Chicago is world-renowned for its architecture. From its modern steel and glass architecture to the neighborhood bungalow, the city has led the way in architectural design. One style of which the city has not been at the forefront of is the mass-timber movement. But, that might be changing.
Canada is advancing toward net-zero through innovations in forestry and construction. The increased demand for renewable building materials is transforming design and architecture from coast to coast to coast. This transformation includes innovations in the combination of cross-laminated timber (CLT) and post-tensioned concrete.
OTTAWA, Ontario – The Canadian Wood Council (CWC), working with the Canadian and Ontario governments, plans to conduct a series of five separate research burns on a full-scale timber structure in Ottawa.
BC based timber frame manufacturer increases mass timber capabilities with the installation of new CNC machine, and facility expansion.
The city of Toronto is developing a mass-timber pilot program that will begin with the construction of affordable rental housing on the current site of a parking lot.
A team of students and faculty at Virginia Tech has completed an observation tower in rural Virginia that was built using hardwood cross-laminated timber.
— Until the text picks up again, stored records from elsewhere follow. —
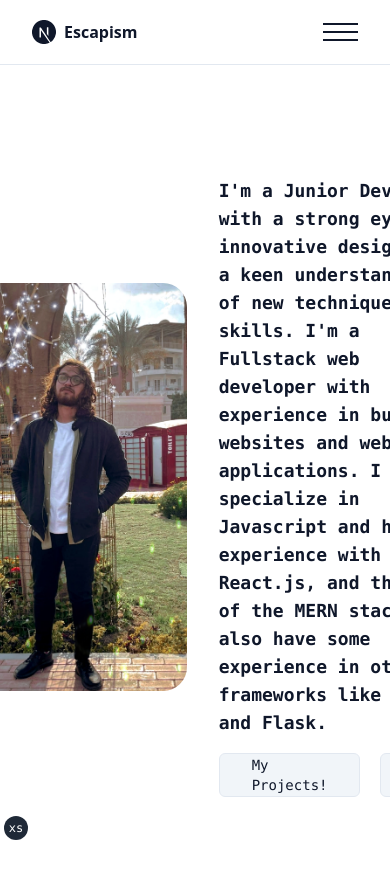
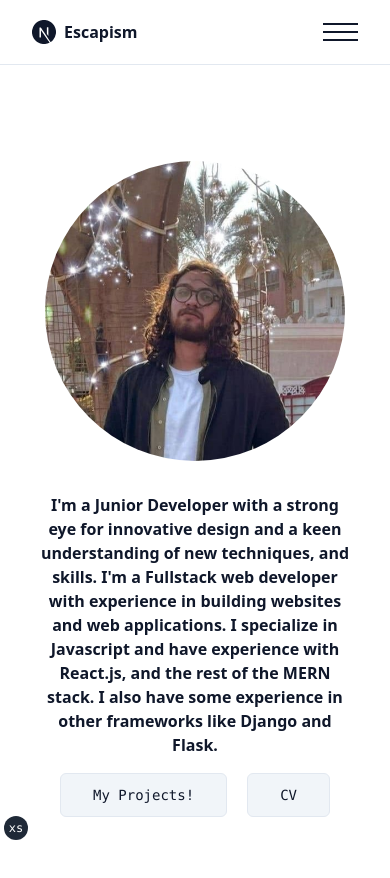
Before and after one commit to MohamedElshazly/escapism, a Next.js app: page /about in a window 390 px wide. Shown: the top 878 px of the page. After the commit the page ends 857 px from the top, so only its background shows below. Built offline with nearby package versions, Linux system fonts and the light colour scheme.

Commit message:
about page responsive view

```diff
--- a/app/about/page.tsx
+++ b/app/about/page.tsx
@@ -5,11 +5,11 @@ import Link from 'next/link';
 
 const About = () => {
 	return (
-		<div className="z-30 flex h-screen flex-col items-center justify-center font-mono">
-			<div className="flex w-2/3 items-center justify-center gap-8">
-				<Image src="/me.jpg" width={300} height={300} alt='pic of me' className="rounded-3xl" />
+		<div className="z-30 mt-24 flex h-full flex-col items-center justify-center gap-8 md:w-2/3 md:flex-row">
+			<Image src="/me.jpg" width={300} height={300} alt='pic of me' className="hidden rounded-3xl md:flex" />
+			<Image src="/me2.jpeg" width={300} height={300} alt='pic of me' className="flex rounded-full md:hidden" />
 			<div className="flex flex-col items-center justify-center gap-4">
-					<p className='text-lg font-bold'>
+				<p className='mx-10 text-center text-base font-bold md:text-lg'>
 					I'm a <span className='text-primary'>Junior Developer</span> with a strong
 					eye for innovative design and a
 					keen understanding of new
@@ -22,10 +22,9 @@ const About = () => {
 					experience in other frameworks
 					like Django and Flask.
 				</p>
-					<div className="flex items-center justify-center gap-5">
+				<div className="mb-10 flex items-center justify-center gap-5">
 					<Link href="/projects" className={buttonVariants({ variant: "outline", size: "lg", className: "bg-secondary font-mono hover:border-primary" })}>My Projects!</Link>
 					<Link href="/cv.pdf" download={"cv"} className={buttonVariants({ variant: "outline", size: "lg", className: "bg-secondary font-mono hover:border-primary" })}>CV</Link>
-					</div>
 				</div>
 			</div>
 		</div>
--- a/components/CoolEffect.tsx
+++ b/components/CoolEffect.tsx
@@ -22,10 +22,10 @@ export function CoolEffect({ children }: LayoutProps) {
 	}, []);
 
 	return (
-			<main className="">
-			<div ref={ref1} id="blob" className="animate-rotate absolute left-[50%] top-[50%] hidden aspect-[1/1] h-[25vmax] translate-x-[-50%] translate-y-[-50%] rounded-[50%] bg-white bg-gradient-to-r from-[#7FFFD4] to-[#4916af] md:flex"></div>
+		<main className="">
+			<div ref={ref1} id="blob" className="absolute left-[50%] top-[50%] hidden aspect-[1/1] h-[25vmax] translate-x-[-50%] translate-y-[-50%] animate-rotate rounded-[50%] bg-white bg-gradient-to-r from-[#7FFFD4] to-[#4916af] md:flex"></div>
 			<div className="absolute z-10 hidden h-full w-full overflow-hidden backdrop-blur-[9vmax] md:flex"></div>
-				{children}
-			</main>
+			{children}
+		</main>
 	)
 }
```
Also changed, not shown: public/me2.jpeg (added). Lines whose indentation alone changed are shown as unchanged.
Mass timber projects are going up in countries around the world. These projects range from multi-story commercial buildings to high-end residential construction. Stiles Machinery takes a look at mass timber. In this video, Kyle Freres, vice president at Freres Lumber Co., and Levi Huffman, technical director at DR Johnson discuss the benefits of mass timber construction.
Encapsulated mass timber construction up to 12 stories tall will be allowed under national codes released March 28.